This week Premier Kathleen Wynne announced that Ontario will increase minimum wage to $15 an hour by 2019. Current minimum wage sits at $11.40 with more than a quarter of employees in Ontario making less than $15 an hour. This increase, the largest in the province’s history, is also accompanied by several other proposals including:
Equal pay for part-time: those who do the same work as full-time employees on a part-time, seasonal or casual basis should be paid the same.
Increased vacation entitlements: employees will receive at least three weeks of vacation after five years with a company.
Expanded personal-emergency leave: all employees can expect 10 days of personal-emergency leave, including two paid days. Currently, personal-emergency leave only applies to workplaces with 50 or more employees. The amendment would provide personal-emergency leave days to all employees, regardless of workplace size.
Scheduled overtime requirements: an employer will no longer need to receive ministry approval for employees working 48 to 60 hours a week.
Physician notes for absences: if an employee is taking a personal emergency day an employer will be prohibited from requesting a sick note.
These changes are in response to a recent report that found that new technology, a shrinking manufacturing sector, as well as other factors have left over one-third of Ontario’s workforce vulnerable.

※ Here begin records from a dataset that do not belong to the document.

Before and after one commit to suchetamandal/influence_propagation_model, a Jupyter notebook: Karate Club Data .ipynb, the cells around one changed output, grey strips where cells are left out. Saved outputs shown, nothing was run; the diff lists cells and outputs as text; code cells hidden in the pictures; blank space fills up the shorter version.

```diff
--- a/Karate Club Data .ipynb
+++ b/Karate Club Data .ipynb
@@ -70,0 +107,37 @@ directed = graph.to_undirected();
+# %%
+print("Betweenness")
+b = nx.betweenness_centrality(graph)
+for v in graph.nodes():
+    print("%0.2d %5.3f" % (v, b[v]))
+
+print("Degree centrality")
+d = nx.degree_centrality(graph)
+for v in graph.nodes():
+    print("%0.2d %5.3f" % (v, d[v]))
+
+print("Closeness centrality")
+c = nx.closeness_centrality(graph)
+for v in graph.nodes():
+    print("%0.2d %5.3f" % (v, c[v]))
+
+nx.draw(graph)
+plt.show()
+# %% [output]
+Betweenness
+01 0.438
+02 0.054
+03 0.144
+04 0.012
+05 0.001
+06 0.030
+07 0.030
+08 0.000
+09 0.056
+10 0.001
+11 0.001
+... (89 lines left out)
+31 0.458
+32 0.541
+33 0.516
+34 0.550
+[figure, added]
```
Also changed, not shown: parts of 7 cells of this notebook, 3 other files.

The proposal was met with mixed reviews, with critics sharing concern about how this increase to minimum wage will affect small businesses and consumer costs while others applaud the proposals as a step towards creating fair workplaces.

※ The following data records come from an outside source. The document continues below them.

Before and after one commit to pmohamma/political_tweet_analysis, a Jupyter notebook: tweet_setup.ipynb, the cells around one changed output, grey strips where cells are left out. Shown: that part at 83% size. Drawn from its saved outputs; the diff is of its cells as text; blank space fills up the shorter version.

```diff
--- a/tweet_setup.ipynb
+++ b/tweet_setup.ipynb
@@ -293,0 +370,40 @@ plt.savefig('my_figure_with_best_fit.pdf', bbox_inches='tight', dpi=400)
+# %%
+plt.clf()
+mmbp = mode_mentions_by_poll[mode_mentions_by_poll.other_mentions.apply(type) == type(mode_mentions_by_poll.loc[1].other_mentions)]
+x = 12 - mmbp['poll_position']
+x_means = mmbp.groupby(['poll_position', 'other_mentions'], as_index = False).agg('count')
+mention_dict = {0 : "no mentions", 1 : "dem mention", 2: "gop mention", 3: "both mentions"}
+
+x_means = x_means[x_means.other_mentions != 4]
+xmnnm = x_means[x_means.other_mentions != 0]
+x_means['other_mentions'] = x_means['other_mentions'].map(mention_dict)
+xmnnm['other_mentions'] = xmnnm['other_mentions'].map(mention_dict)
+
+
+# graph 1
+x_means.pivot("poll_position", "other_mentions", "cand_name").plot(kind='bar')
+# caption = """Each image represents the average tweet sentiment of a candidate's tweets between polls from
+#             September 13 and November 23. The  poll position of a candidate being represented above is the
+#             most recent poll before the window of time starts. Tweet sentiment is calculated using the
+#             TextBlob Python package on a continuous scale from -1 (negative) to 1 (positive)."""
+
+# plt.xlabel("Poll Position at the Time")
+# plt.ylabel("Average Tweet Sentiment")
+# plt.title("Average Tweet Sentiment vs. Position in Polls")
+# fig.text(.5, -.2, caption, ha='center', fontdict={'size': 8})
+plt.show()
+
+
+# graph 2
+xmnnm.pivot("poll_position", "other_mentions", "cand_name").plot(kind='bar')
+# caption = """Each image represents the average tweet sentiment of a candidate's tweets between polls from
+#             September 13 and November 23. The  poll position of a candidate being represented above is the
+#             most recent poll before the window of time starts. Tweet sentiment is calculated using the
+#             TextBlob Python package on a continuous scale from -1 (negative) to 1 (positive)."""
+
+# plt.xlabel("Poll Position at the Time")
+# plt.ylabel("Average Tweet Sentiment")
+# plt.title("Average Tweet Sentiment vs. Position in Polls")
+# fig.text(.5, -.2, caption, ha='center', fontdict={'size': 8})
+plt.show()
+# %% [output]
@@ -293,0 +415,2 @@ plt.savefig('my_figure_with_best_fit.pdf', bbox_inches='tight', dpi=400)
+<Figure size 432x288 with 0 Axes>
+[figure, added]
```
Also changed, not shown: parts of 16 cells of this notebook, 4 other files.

Visit the Ontario Newsroom for more information on what's proposed.